The General Data Protection Regulation (GDPR) clarifies the legal definition of ‘personal data’ and in doing so creates challenges for businesses. Below, we explore what’s changed and why.
Personal data today
The UK Data Protection Act 1998 (DPA) defines personal data as “any information relating to an identified or identifiable natural person”. Simply put, this means any information that can be associated with a specific human being.
In an effort to qualify this definition, the legislation also defines an ‘identifiable person’ as “one who can be identified, directly or indirectly, in particular by reference to an identification number or to one or more factors specific to his physical, physiological, mental, economic, cultural or social identity.” The phraseology used here may be confusing but the subtext of this statement is clear - these factors and numbers should be considered personal data.
Yet despite this qualification, the DPA definition of personal data remains open to interpretation and this has created problems for data controllers. What’s more, as the legislation was published almost 20 years ago, its relevance has slowly diminished. Crucially, it never envisaged the quantity and variety of data created online. With GDPR, regulators have attempted to clear up any ambiguity with an expanded definition of the term that’s applicable in the 21st century. The jury is still out on whether they have succeeded.

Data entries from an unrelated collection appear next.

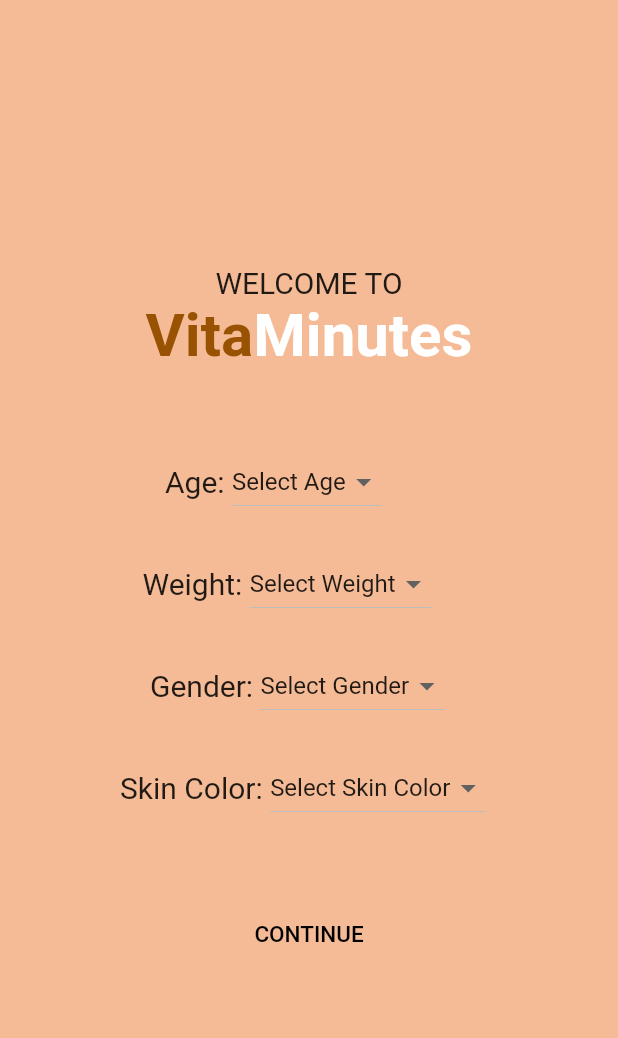
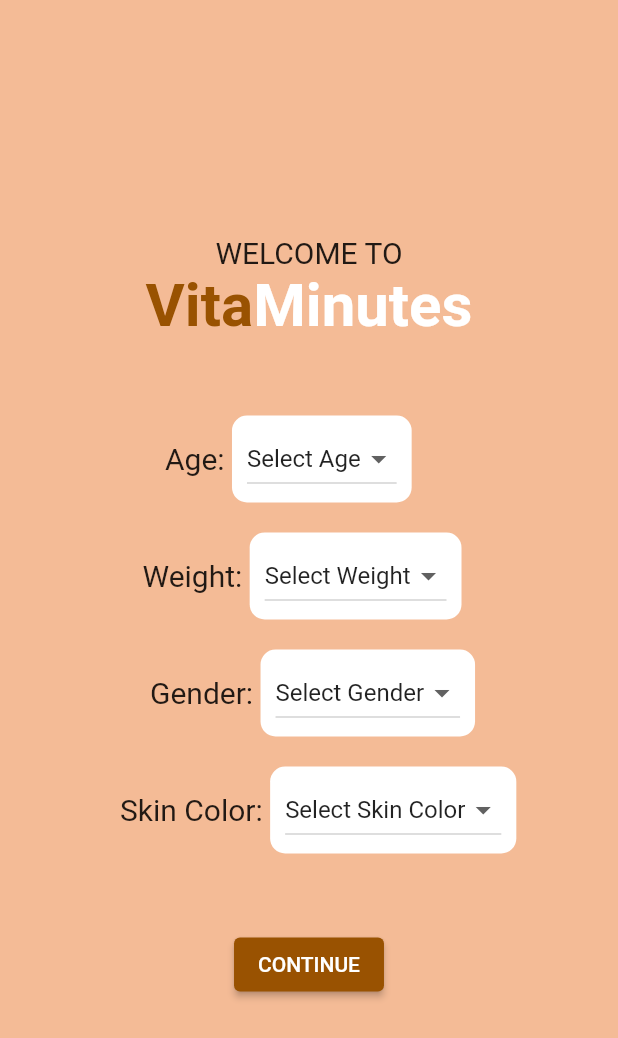
Before and after one commit to victorpolisetty/UVFlutter, a Flutter app: the screen it shows after launch, on a phone screen of 412 x 824 dp. Shown: the top 1038 px of the screen. Run offline on Flutter 3.47's test engine with Material 2 defaults, Android fonts, the light colour scheme and no system bars; our stand-ins replace geolocator, location.

Commit message:
First Page Finished

```diff
--- a/lib/main.dart
+++ b/lib/main.dart
@@ -105,7 +105,15 @@
                   child: Row(
                     children: [
                       Text("Age: ", style: TextStyle(fontSize: 20),),
-                      DropdownButton(
+
+                      Container(
+                        padding: EdgeInsets.symmetric(horizontal: 10, vertical: 5),
+                        decoration: BoxDecoration(
+                          color: Colors.white, borderRadius: BorderRadius.circular(10)
+                        ),
+
+                        child: Center(
+                          child: DropdownButton(
                               menuMaxHeight: 200,
                               value: ageValue,
                               items:
@@ -123,6 +131,8 @@
                                   ageValue = value.toString();
                                 });
                               }),
+                        ),
+                        )
                     ],
                   ),
                 ),
@@ -131,7 +141,14 @@
                   child: Row(
                     children: [
                       Text("Weight: ", style: TextStyle(fontSize: 20),),
-                      DropdownButton(
+
+                      Container(
+                        padding: EdgeInsets.symmetric(horizontal: 10, vertical: 5),
+                        decoration: BoxDecoration(
+                            color: Colors.white, borderRadius: BorderRadius.circular(10)
+                        ),
+
+                        child: DropdownButton(
                             menuMaxHeight: 200,
                             value: weightValue,
                             items:
@@ -140,7 +157,7 @@
                                   (val) {
                                 return DropdownMenuItem<String>(
                                   value: val,
-                                child: val == '99' ? Text('Select Weight') : Text(val),
+                                  child: val == '99' ? Text('Select Weight') : Text(val + ' lbs'),
                                 );
                               },
                             ).toList(),
@@ -149,6 +166,7 @@
                                 weightValue = value.toString();
                               });
                             }),
+                      )
                     ],
                   ),
                 ),
@@ -157,7 +175,14 @@
                   child: Row(
                     children: [
                       Text("Gender: ", style: TextStyle(fontSize: 20),),
-                      DropdownButton(
+
+                      Container(
+                        padding: EdgeInsets.symmetric(horizontal: 10, vertical: 5),
+                        decoration: BoxDecoration(
+                            color: Colors.white, borderRadius: BorderRadius.circular(10)
+                        ),
+
+                        child: DropdownButton(
                           menuMaxHeight: 200,
                           value: genderValue,
                           items: [
@@ -177,6 +202,7 @@
                               genderValue = value.toString();
                             });
                           }),
+                      )
                     ],
                   ),
                 ),
@@ -185,7 +211,14 @@
                   child: Row(
                     children: [
                       Text("Skin Color: ", style: TextStyle(fontSize: 20),),
-                      DropdownButton(
+
+                      Container(
+                      padding: EdgeInsets.symmetric(horizontal: 10, vertical: 5),
+                      decoration: BoxDecoration(
+                          color: Colors.white, borderRadius: BorderRadius.circular(10)
+                      ),
+
+                      child: DropdownButton(
                           menuMaxHeight: 200,
                           value: skinColorValue,
                           items: [
@@ -205,20 +238,26 @@
                               skinColorValue = value.toString();
                             });
                           }),
+                      )
                     ],
                   ),
                 ),
                 SizedBox(height: 50,),
-                TextButton(
-                  onPressed: () {
+                Center(
+                  child: ElevatedButton(
+                    onPressed: (){
                       callAPI();
+                      Navigator.push(
+                        context,
+                        MaterialPageRoute(builder: (context) => const SecondRoute()),
+                      );
                     },
-                  child: Text(
-                    'CONTINUE',
-                    style: TextStyle(color: Colors.black, fontSize: 15),
+                    child: Text('CONTINUE', style: TextStyle(color: Colors.white),),
+                    style: ButtonStyle(
+                      backgroundColor: MaterialStateProperty.all(Color(0xFF995201)),
                     ),
                   ),
-
+                ),
               ],
             ),
         ),
```
Lines whose indentation alone changed are shown as unchanged.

The GDPR effect
GDPR largely reflects the DPA definition but also embraces location details, genetic information and online identifiers. All of this data is subject to new and stringent requirements and any business with customers based in the EU must now revisit how they use, store and process this information to ensure they are compliant. Failure to comply will result in severe fines - €20m, or 4% of worldwide turnover – whichever is higher.
This extended definition is likely to have the greatest impact on consumer facing brands and adtech companies. These organisations process and store large volumes of data and will now have to secure positive consent from data subjects before using this information. Failing to do so is likely to catch the attention of privacy groups, litigators and regulators, not to mention the data subjects themselves.
The key takeaway:
Under GDPR, almost all information related to an individual qualifies as personal data, even remote and indirect data. The Regulation applies to all businesses with EU customers and their supply chain partners. These organisations must ensure they’re using, storing and protecting personal data in accordance with specific requirements if they’re to avoid severe fines.
The trust-hub platform gives users visibility and control over personal data, enabling them to harness its potential and demonstrate compliance. Download our datasheet here to learn more about this solution.